Work instructions >> What is the number of lines in the entries below that include the word "final"? Provide the number only.

[Dataset items]
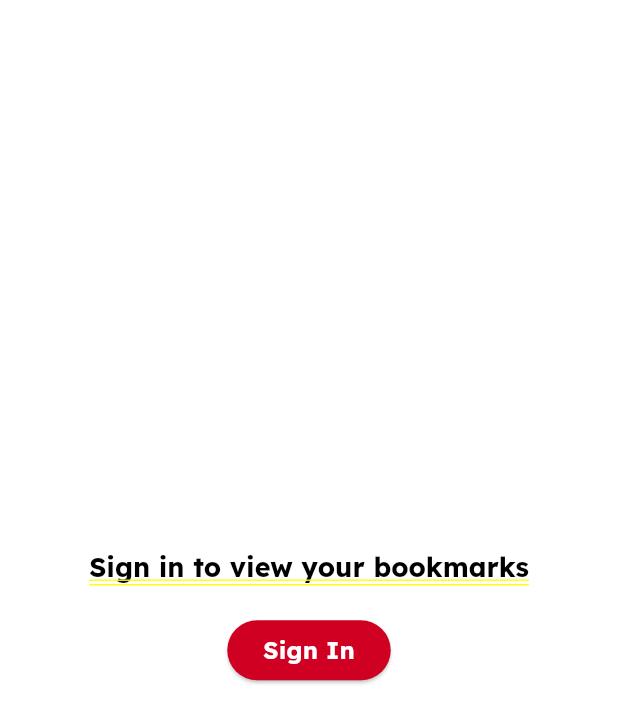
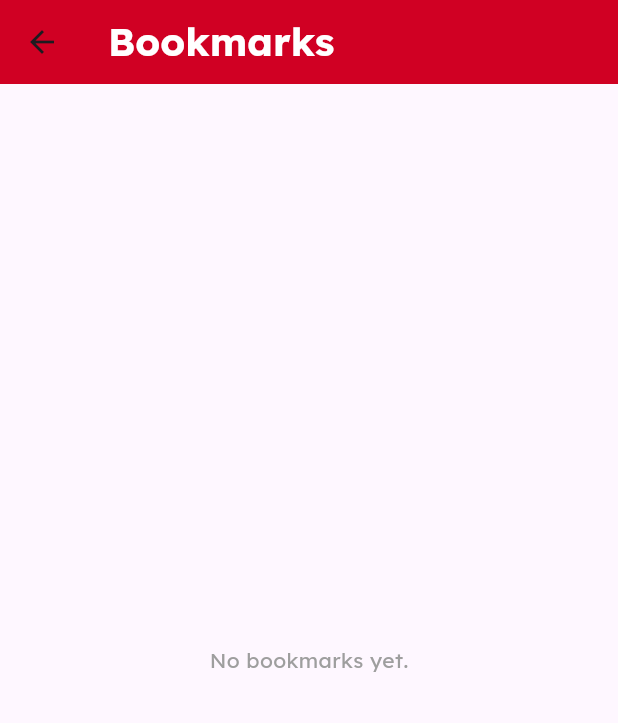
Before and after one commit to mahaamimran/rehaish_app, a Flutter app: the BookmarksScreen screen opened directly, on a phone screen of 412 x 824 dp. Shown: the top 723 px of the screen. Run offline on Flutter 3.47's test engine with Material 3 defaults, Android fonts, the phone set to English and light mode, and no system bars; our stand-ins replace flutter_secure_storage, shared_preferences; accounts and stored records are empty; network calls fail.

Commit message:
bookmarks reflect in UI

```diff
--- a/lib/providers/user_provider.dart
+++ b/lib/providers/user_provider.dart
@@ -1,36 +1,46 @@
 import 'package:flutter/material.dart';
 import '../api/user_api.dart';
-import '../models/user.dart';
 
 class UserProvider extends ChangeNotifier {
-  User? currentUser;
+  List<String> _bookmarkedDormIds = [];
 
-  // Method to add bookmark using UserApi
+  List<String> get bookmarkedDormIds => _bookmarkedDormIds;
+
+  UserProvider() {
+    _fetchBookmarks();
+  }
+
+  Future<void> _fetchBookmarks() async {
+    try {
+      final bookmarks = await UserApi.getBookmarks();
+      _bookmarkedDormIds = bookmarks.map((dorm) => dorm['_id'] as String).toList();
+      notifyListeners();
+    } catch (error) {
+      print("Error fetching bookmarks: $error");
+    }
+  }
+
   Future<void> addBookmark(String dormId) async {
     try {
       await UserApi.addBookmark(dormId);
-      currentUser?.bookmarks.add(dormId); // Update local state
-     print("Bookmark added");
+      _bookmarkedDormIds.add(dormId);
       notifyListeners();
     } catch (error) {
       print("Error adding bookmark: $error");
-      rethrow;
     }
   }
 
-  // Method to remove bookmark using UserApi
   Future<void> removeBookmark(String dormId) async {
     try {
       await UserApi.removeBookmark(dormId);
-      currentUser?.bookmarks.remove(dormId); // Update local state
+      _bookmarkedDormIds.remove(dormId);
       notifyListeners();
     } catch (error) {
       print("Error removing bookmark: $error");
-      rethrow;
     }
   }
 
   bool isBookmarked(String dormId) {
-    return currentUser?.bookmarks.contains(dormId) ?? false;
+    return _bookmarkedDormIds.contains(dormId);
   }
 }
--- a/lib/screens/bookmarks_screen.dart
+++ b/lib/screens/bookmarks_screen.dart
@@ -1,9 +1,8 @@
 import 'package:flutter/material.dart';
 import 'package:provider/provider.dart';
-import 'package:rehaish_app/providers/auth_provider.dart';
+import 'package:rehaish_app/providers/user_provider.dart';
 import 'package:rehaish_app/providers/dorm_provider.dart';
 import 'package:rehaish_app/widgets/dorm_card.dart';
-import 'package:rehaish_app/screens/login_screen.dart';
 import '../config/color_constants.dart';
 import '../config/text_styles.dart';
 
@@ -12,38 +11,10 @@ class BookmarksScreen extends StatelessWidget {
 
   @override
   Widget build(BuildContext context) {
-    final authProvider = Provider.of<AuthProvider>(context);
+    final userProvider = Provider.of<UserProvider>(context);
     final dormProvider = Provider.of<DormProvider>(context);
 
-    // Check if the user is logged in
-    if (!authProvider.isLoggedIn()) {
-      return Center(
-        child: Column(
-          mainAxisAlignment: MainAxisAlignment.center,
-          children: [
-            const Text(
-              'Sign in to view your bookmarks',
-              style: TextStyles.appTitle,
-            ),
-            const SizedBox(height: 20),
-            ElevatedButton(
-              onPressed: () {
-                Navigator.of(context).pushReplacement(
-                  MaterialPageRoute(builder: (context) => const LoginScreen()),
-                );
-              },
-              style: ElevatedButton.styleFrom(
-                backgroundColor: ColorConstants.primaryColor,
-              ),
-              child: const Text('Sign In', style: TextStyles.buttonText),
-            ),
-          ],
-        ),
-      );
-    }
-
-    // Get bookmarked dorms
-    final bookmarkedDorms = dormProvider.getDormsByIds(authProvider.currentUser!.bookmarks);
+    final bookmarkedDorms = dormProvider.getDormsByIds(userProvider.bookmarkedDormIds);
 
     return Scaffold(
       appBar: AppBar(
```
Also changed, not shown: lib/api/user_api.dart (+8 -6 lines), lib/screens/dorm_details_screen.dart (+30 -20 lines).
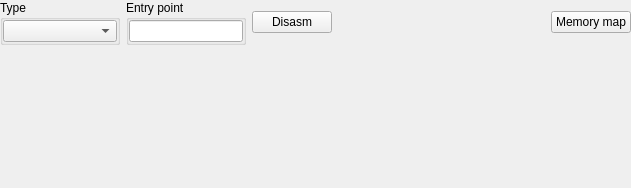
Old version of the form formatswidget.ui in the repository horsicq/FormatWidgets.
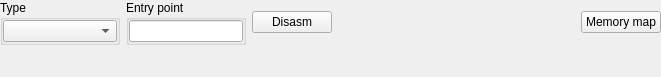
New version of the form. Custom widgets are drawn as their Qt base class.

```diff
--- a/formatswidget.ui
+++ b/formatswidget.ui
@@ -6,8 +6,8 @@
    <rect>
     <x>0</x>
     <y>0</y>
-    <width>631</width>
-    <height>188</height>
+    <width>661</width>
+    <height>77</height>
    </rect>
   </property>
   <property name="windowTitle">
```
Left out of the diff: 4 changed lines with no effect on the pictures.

Result for this task >> 6